The following ISBNs are associated with this title:

ISBN - 10:0545813271

ISBN - 13:9780545813273

Reviews

Editorial Reviews

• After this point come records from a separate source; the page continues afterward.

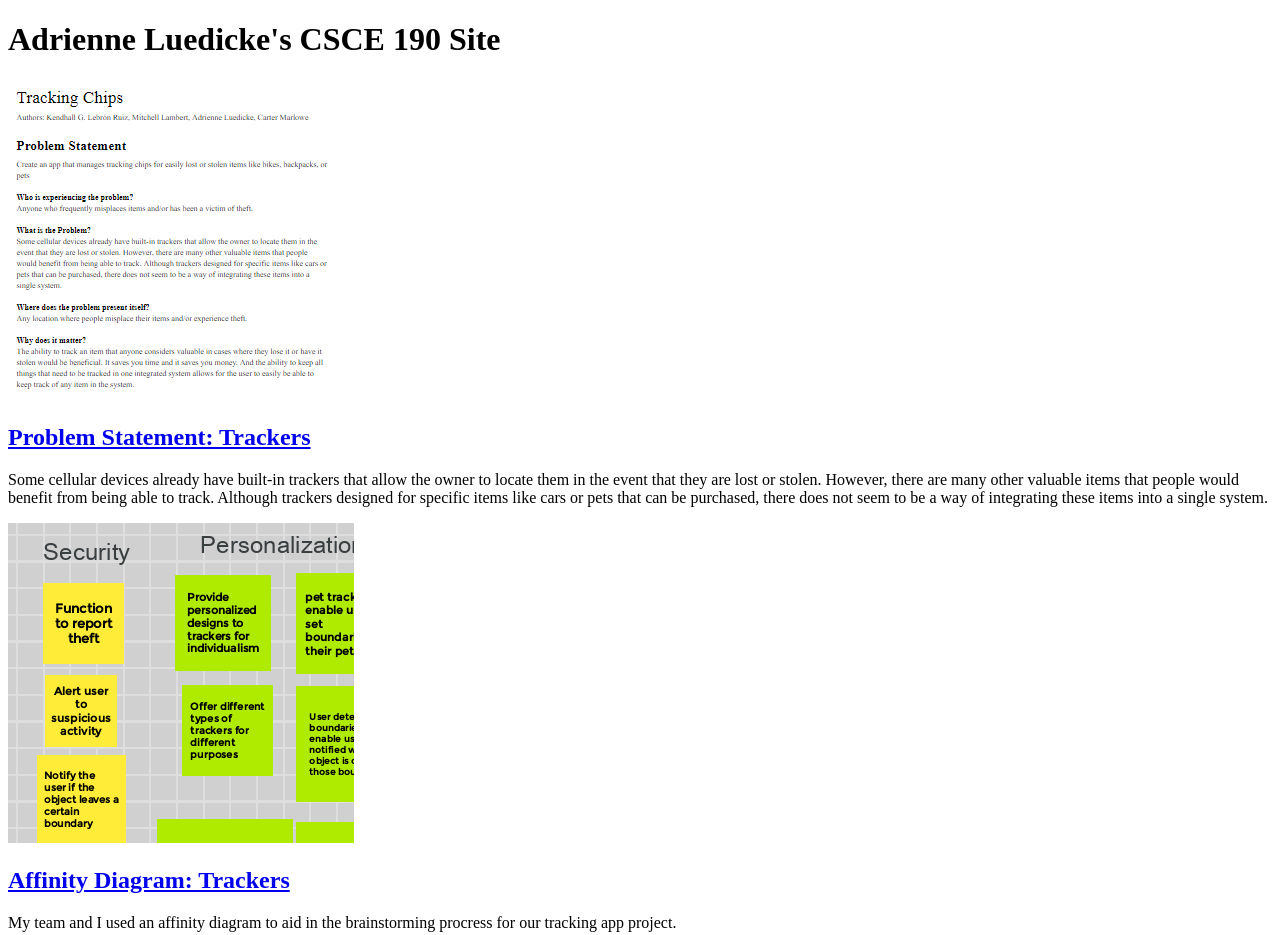
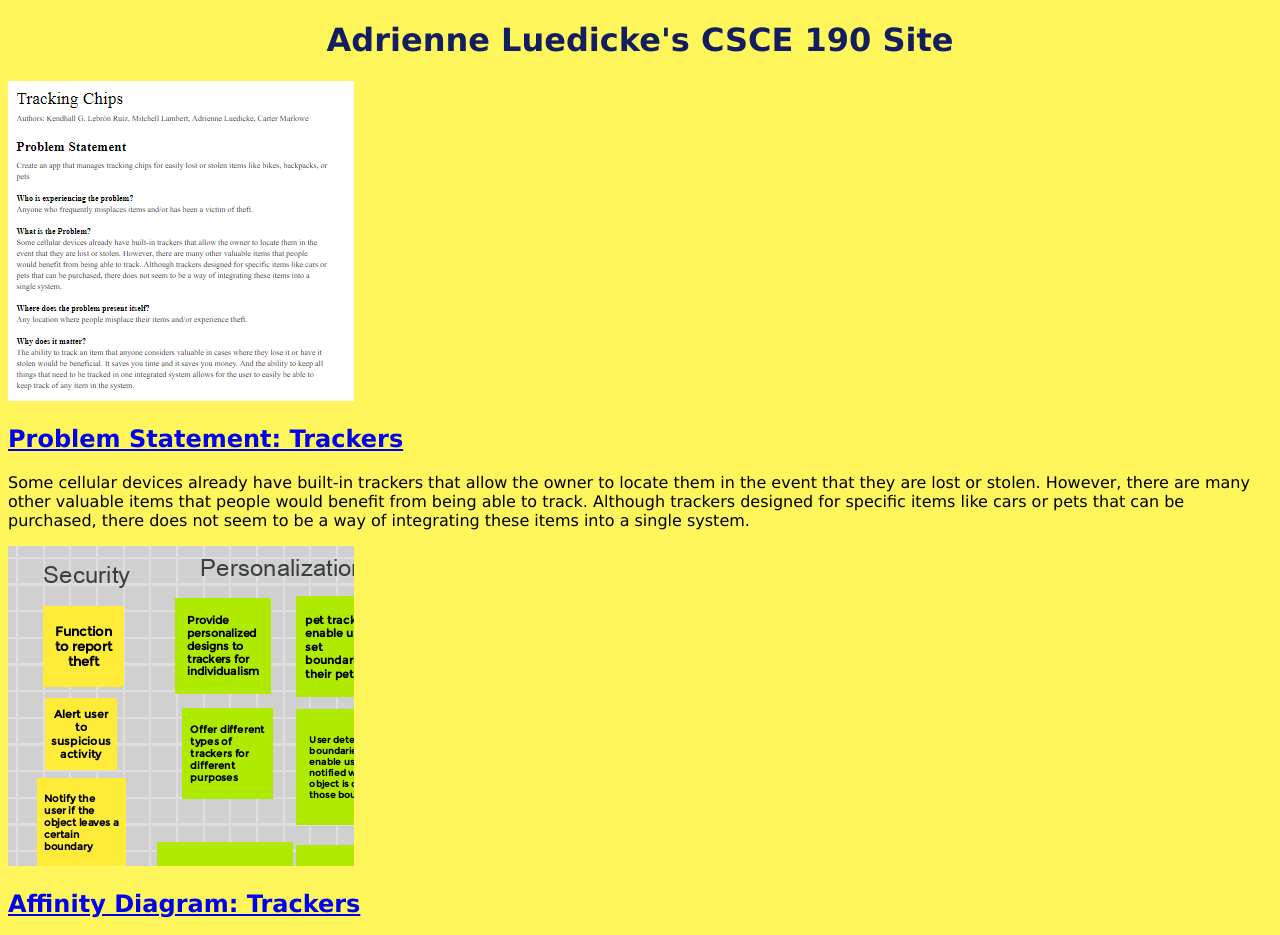
Before and after one commit to ALuedicke/ALuedicke.github.io, a plain HTML site: page index.html in a window 1280 px wide. Shown: the top 935 px of the page. Drawn offline with Linux system fonts and the light colour scheme.

Commit message:
Add files via upload

```diff
--- a/index.html
+++ b/index.html
@@ -5,6 +5,7 @@
     </head>
     <body>
         <h1>Adrienne Luedicke's CSCE 190 Site</h1>
+        <link rel="stylesheet" href="styles.css">
 
         <!-- Problem Statement Assignment-->
         <section class="assignment">
--- /dev/null
+++ b/styles.css
@@ -0,0 +1,9 @@
+body{
+    background:#fef65b;
+    font-family:'Lucida Sans', 'Lucida Sans Regular', 'Lucida Grande', 'Lucida Sans Unicode', Geneva, Verdana, sans-serif;
+}
+
+h1{
+    color:rgb(18, 30, 95);
+    text-align:center;
+}
```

Praise for HAVE YOU SEEN MY DUCK? (by Janet A. Holmes and illustrated by Jonathan Bentley)"High on the cuteness scale, this will be a welcome addition to preschool collections." --SCHOOL LIBRARY JOURNAL"Bentley's charming watercolors present the epitome of a little boy (bare feet and all) and his well-loved stuffy." --KIRKUS REVIEWS"Both the narrative and the illustrations are particularly successful at communicating the boy's feelings .... The pencil-and-watercolor illustrations have a casual, sketchy informality, with loose pencil lines adding detail and a sense of simplicity; the art reinforces the child-centeredness of the tale by never showing any adult faces." --THE BULLETIN OF THE CENTER FOR CHILDREN'S BOOKS